The use of acronyms in scientific articles has steadily increased over the last 60 years, according to a study by Adrian Barnett of Queensland University of Technology and Zoe Doubleday of the University of South Australia.
As the graphs show, the number of acronyms in abstracts of scientific papers (purple line) has increased over time, for both acronyms that are letters and/or numbers (top left) or just letters (top right). It is also more common to find acronyms in abstracts than in titles, the study finds (bottom left and right).
The researchers analysed more than 24 million article titles and 18 million article abstracts published between 1950 and 2019. The data show there was at least one acronym in 19 per cent of the titles and 73 per cent of abstracts. However, not that many acronyms stick, with only 0.2 per cent being used regularly and 79 per cent appearing fewer than 10 times.
The researchers argue that the content of scientific papers is becoming ever more specialised and complex, leading to a “knowledge-ignorance paradox” where the volume of information has sky-rocketed but knowledge on how to put research into practice, has not.

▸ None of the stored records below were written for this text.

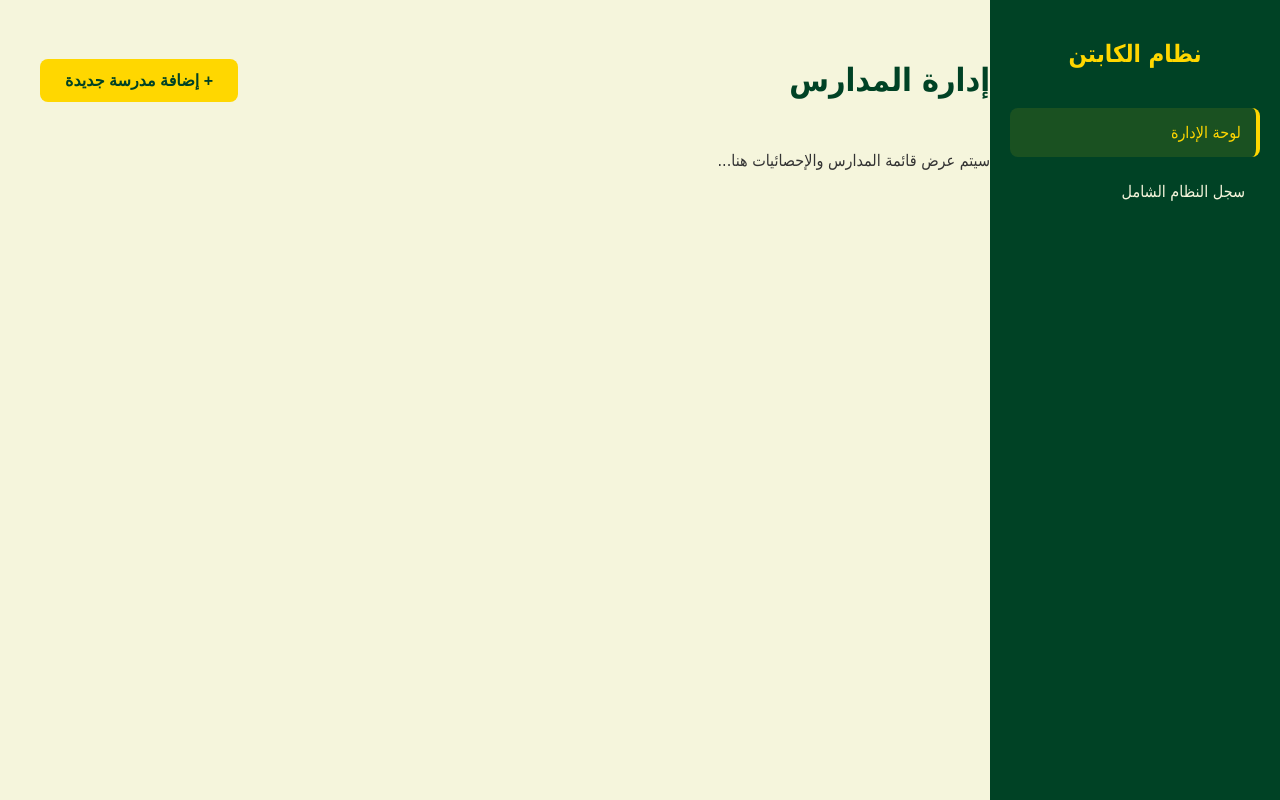
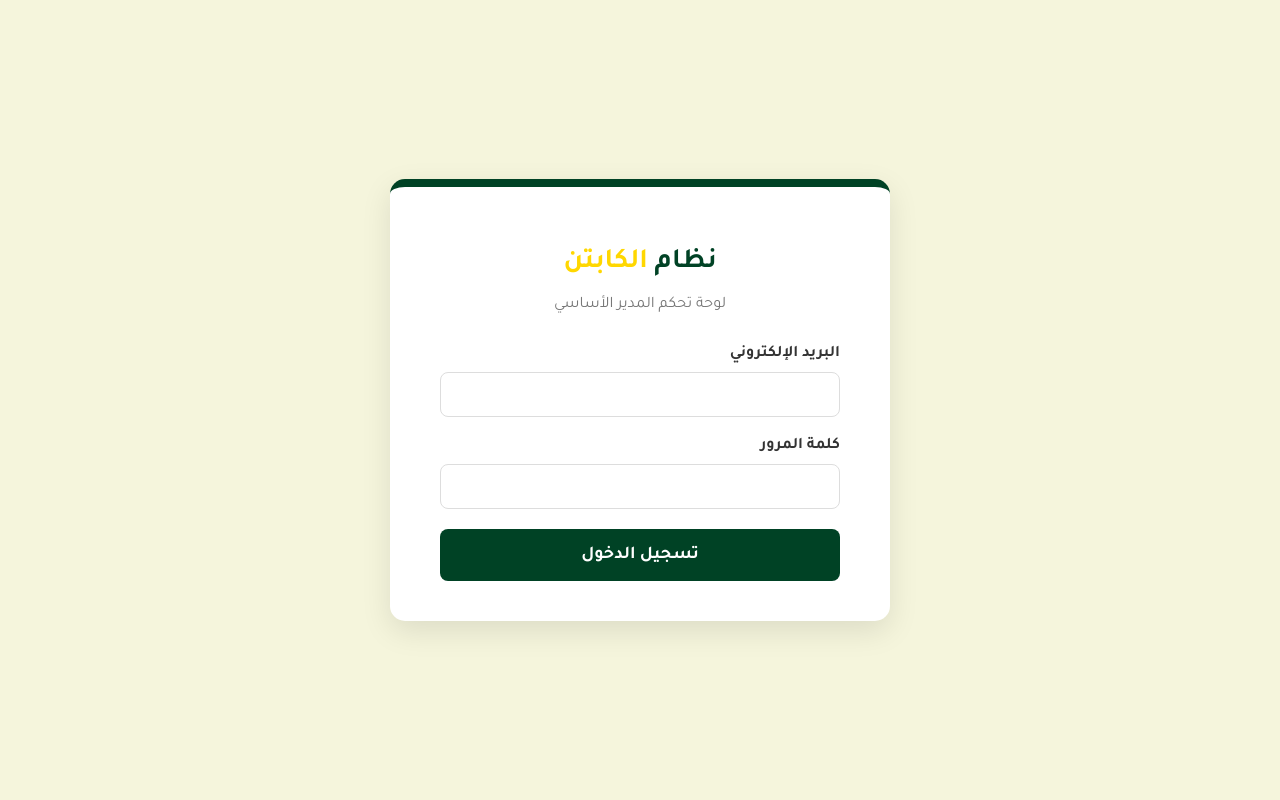
Before and after one commit to abusaud01/CAPTAINEDUSYS, a plain HTML site: page index.html in a window 1280 px wide. Drawn offline with Linux system fonts and the light colour scheme.

Commit message:
index.html

```diff
--- a/index.html
+++ b/index.html
@@ -3,181 +3,174 @@
 <head>
     <meta charset="UTF-8">
     <meta name="viewport" content="width=device-width, initial-scale=1.0">
-    <title>لوحة تحكم الكابتن</title>
+    <title>دخول - نظام الكابتن التعليمي</title>
+
+    <!-- 1. استيراد خط تجوال من جوجل -->
+    <link rel="preconnect" href="https://fonts.googleapis.com">
+    <link rel="preconnect" href="https://fonts.gstatic.com" crossorigin>
+    <link href="https://fonts.googleapis.com/css2?family=Tajawal:wght@400;700&display=swap" rel="stylesheet">
+
     <style>
-        /* --- CSS: The Royal Styling --- */
+        /* --- CSS: The Royal Login Styling --- */
         :root {
-            --royal-green: #004225; /* أخضر ملكي عميق */
-            --gold-accent: #FFD700; /* ذهبي للمسات الفاخرة */
-            --light-cream: #F5F5DC; /* كريمي فاتح للخلفيات والنصوص */
-            --dark-charcoal: #333333; /* فحمي داكن للنصوص الثانوية */
+            --royal-green: #004225;
+            --gold-accent: #FFD700;
+            --light-cream: #F5F5DC;
+            --dark-charcoal: #333333;
+            --error-red: #D32F2F;
         }
 
         body {
-            font-family: 'Tahoma', sans-serif; /* خط بسيط وواضح للبداية */
-            background-color: var(--light-cream);
-            color: var(--dark-charcoal);
+            font-family: 'Tajawal', sans-serif;
+            background-color: var(--light-cream );
+            display: flex;
+            justify-content: center;
+            align-items: center;
+            height: 100vh;
             margin: 0;
-            display: flex;
         }
 
-        .sidebar {
-            width: 250px;
-            background-color: var(--royal-green);
-            color: var(--light-cream);
-            padding: 20px;
-            height: 100vh;
-            position: fixed;
+        .login-container {
+            background-color: #FFFFFF;
+            padding: 40px 50px;
+            border-radius: 15px;
+            box-shadow: 0 10px 30px rgba(0, 0, 0, 0.1);
+            width: 400px;
+            text-align: center;
+            border-top: 8px solid var(--royal-green);
         }
 
-        .sidebar h2 {
-            color: var(--gold-accent);
-            text-align: center;
-            margin-bottom: 40px;
+        .login-container h1 {
+            color: var(--royal-green);
+            font-weight: 700;
+            font-size: 28px;
+            margin-bottom: 10px;
         }
 
-        .sidebar nav a {
-            display: block;
-            color: var(--light-cream);
-            text-decoration: none;
-            padding: 15px;
-            margin-bottom: 10px;
-            border-radius: 8px;
-            transition: background-color 0.3s, color 0.3s;
-        }
-
-        .sidebar nav a:hover, .sidebar nav a.active {
-            background-color: rgba(255, 215, 0, 0.1); /* لمسة ذهبية شفافة عند التمرير */
-            border-right: 4px solid var(--gold-accent);
+        .login-container h1 .gold-text {
             color: var(--gold-accent);
         }
 
-        .main-content {
-            margin-right: 250px; /* نفس عرض الشريط الجانبي */
-            padding: 40px;
-            width: calc(100% - 250px);
-        }
-
-        header {
-            display: flex;
-            justify-content: space-between;
-            align-items: center;
+        .login-container p {
+            color: #777;
             margin-bottom: 30px;
         }
 
-        header h1 {
-            color: var(--royal-green);
+        .input-group {
+            margin-bottom: 20px;
+            text-align: right;
         }
 
-        .add-school-btn {
-            background-color: var(--gold-accent);
-            color: var(--royal-green);
-            border: none;
-            padding: 12px 25px;
-            font-size: 16px;
-            font-weight: bold;
-            border-radius: 8px;
-            cursor: pointer;
-            transition: transform 0.2s;
+        .input-group label {
+            display: block;
+            margin-bottom: 8px;
+            color: var(--dark-charcoal);
+            font-weight: 700;
         }
 
-        .add-school-btn:hover {
-            transform: scale(1.05);
+        .input-group input {
+            width: 100%;
+            padding: 12px;
+            border: 1px solid #DDD;
+            border-radius: 8px;
+            font-family: 'Tajawal', sans-serif;
+            font-size: 16px;
+            box-sizing: border-box; /* To include padding in width */
+            transition: border-color 0.3s, box-shadow 0.3s;
         }
 
-        .log-container {
-            background-color: #FFFFFF;
-            border: 1px solid #DDD;
-            border-radius: 8px;
-            padding: 20px;
+        .input-group input:focus {
+            outline: none;
+            border-color: var(--gold-accent);
+            box-shadow: 0 0 5px rgba(255, 215, 0, 0.5);
         }
 
-        .log-header {
-            display: flex;
-            justify-content: space-between;
-            align-items: center;
-            border-bottom: 2px solid var(--royal-green);
-            padding-bottom: 15px;
-            margin-bottom: 20px;
+        .login-btn {
+            width: 100%;
+            padding: 15px;
+            background-color: var(--royal-green);
+            color: white;
+            border: none;
+            border-radius: 8px;
+            font-size: 18px;
+            font-weight: 700;
+            font-family: 'Tajawal', sans-serif;
+            cursor: pointer;
+            transition: background-color 0.3s, transform 0.2s;
         }
 
-        .log-header h3 {
-            color: var(--royal-green);
-            margin: 0;
+        .login-btn:hover {
+            background-color: #005a34; /* درجة أغمق من الأخضر الملكي */
+            transform: translateY(-2px);
         }
 
-        .log-entry {
-            border-bottom: 1px solid #EEE;
-            padding: 15px 5px;
-            display: flex;
-            justify-content: space-between;
+        #error-message {
+            color: var(--error-red);
+            margin-top: 15px;
+            font-weight: 700;
+            display: none; /* مخفي بشكل افتراضي */
         }
-        .log-entry:last-child {
-            border-bottom: none;
-        }
-        .log-entry .timestamp {
-            color: #999;
-            font-size: 14px;
-        }
+
     </style>
 </head>
 <body>
 
-    <div class="sidebar">
-        <h2>نظام الكابتن</h2>
-        <nav>
-            <a href="#" class="active" onclick="showSection('dashboard')">لوحة الإدارة</a>
-            <a href="#" onclick="showSection('log')">سجل النظام الشامل</a>
-        </nav>
-    </div>
+    <div class="login-container">
+        <h1>نظام <span class="gold-text">الكابتن</span></h1>
+        <p>لوحة تحكم المدير الأساسي</p>
 
-    <div class="main-content">
-        <!-- قسم إدارة المدارس -->
-        <div id="dashboard">
-            <header>
-                <h1>إدارة المدارس</h1>
-                <button class="add-school-btn" onclick="alert('سيتم هنا فتح نافذة لإضافة مدرسة جديدة!')">+ إضافة مدرسة جديدة</button>
-            </header>
-            <!-- هنا سنضع قائمة المدارس لاحقاً -->
-            <p>سيتم عرض قائمة المدارس والإحصائيات هنا...</p>
-        </div>
-
-        <!-- قسم الصندوق الأسود -->
-        <div id="log" style="display: none;">
-            <header>
-                <h1>سجل النظام الشامل (الصندوق الأسود)</h1>
-            </header>
-            <div class="log-container">
-                <div class="log-header">
-                    <h3>الأحداث المسجلة</h3>
-                    <!-- هنا سنضع أدوات الفلترة والبحث -->
-                </div>
-                <!-- مثال لحدث مسجل -->
-                <div class="log-entry">
-                    <span><strong style="color: var(--royal-green);">[مدرسة الأبطال]</strong>: المعلم "أحمد" بدأ حصة "الرياضيات".</span>
-                    <span class="timestamp">12:05:34 م</span>
-                </div>
-                <div class="log-entry">
-                    <span><strong style="color: var(--royal-green);">[مدرسة المستقبل]</strong>: الوكيل "خالد" سجل مخالفة "تأخر" على الطالب "سالم".</span>
-                    <span class="timestamp">12:04:10 م</span>
-                </div>
+        <form id="login-form" onsubmit="handleLogin(event)">
+            <div class="input-group">
+                <label for="email">البريد الإلكتروني</label>
+                <input type="email" id="email" name="email" required>
             </div>
-        </div>
+            <div class="input-group">
+                <label for="password">كلمة المرور</label>
+                <input type="password" id="password" name="password" required>
+            </div>
+            <button type="submit" class="login-btn">تسجيل الدخول</button>
+            <p id="error-message"></p>
+        </form>
     </div>
 
     <script>
         // --- JavaScript: The Brains ---
-        function showSection(sectionId) {
-            // إخفاء جميع الأقسام
-            document.getElementById('dashboard').style.display = 'none';
-            document.getElementById('log').style.display = 'none';
 
-            // إظهار القسم المطلوب فقط
-            document.getElementById(sectionId).style.display = 'block';
+        // بيانات الدخول الافتراضية للمدير الأساسي (للتطوير فقط)
+        const SUPER_ADMIN_EMAIL = 'captain@system.dev';
+        const SUPER_ADMIN_PASSWORD = 'password123';
 
-            // تحديث الحالة النشطة في الشريط الجانبي
-            document.querySelectorAll('.sidebar nav a').forEach(a => a.classList.remove('active'));
-            document.querySelector(`.sidebar nav a[onclick="showSection('${sectionId}')"]`).classList.add('active');
+        function handleLogin(event) {
+            event.preventDefault(); // منع إرسال النموذج بالطريقة التقليدية
+
+            const email = document.getElementById('email').value;
+            const password = document.getElementById('password').value;
+            const errorMessage = document.getElementById('error-message');
+
+            // إخفاء رسالة الخطأ عند كل محاولة
+            errorMessage.style.display = 'none';
+
+            // --- محاكاة التحقق من البيانات ---
+            // في هذا الجزء، سنقوم بالتحقق من البيانات محليًا
+            // لاحقًا، سيتم استبدال هذا الجزء بالاتصال الفعلي بـ Supabase
+
+            if (email === SUPER_ADMIN_EMAIL && password === SUPER_ADMIN_PASSWORD) {
+                // في حال نجاح الدخول
+                console.log('Authentication successful. Redirecting...');
+
+                // SUPABASE_HOOK: هنا سيتم استدعاء supabase.auth.signInWithPassword()
+                // بعد النجاح، سيتم التوجيه تلقائيًا بواسطة Supabase أو يدويًا.
+
+                // توجيه المستخدم إلى لوحة التحكم
+                // تأكد من أن اسم ملف لوحة التحكم هو "captain_dashboard.html" وفي نفس المجلد
+                window.location.href = 'captain_dashboard.html';
+
+            } else {
+                // في حال فشل الدخول
+                console.error('Authentication failed.');
+                errorMessage.textContent = 'البريد الإلكتروني أو كلمة المرور غير صحيحة.';
+                errorMessage.style.display = 'block';
+            }
         }
     </script>
 
```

Acronyms increase the difficulty of understanding scientific papers and can lead to potential ambiguities and misunderstandings. Most of new acronyms in scientific papers are not re-used after their first appearance, making them extremely specific to a certain research field and hard to recognise, or even irrelevant, outside that field.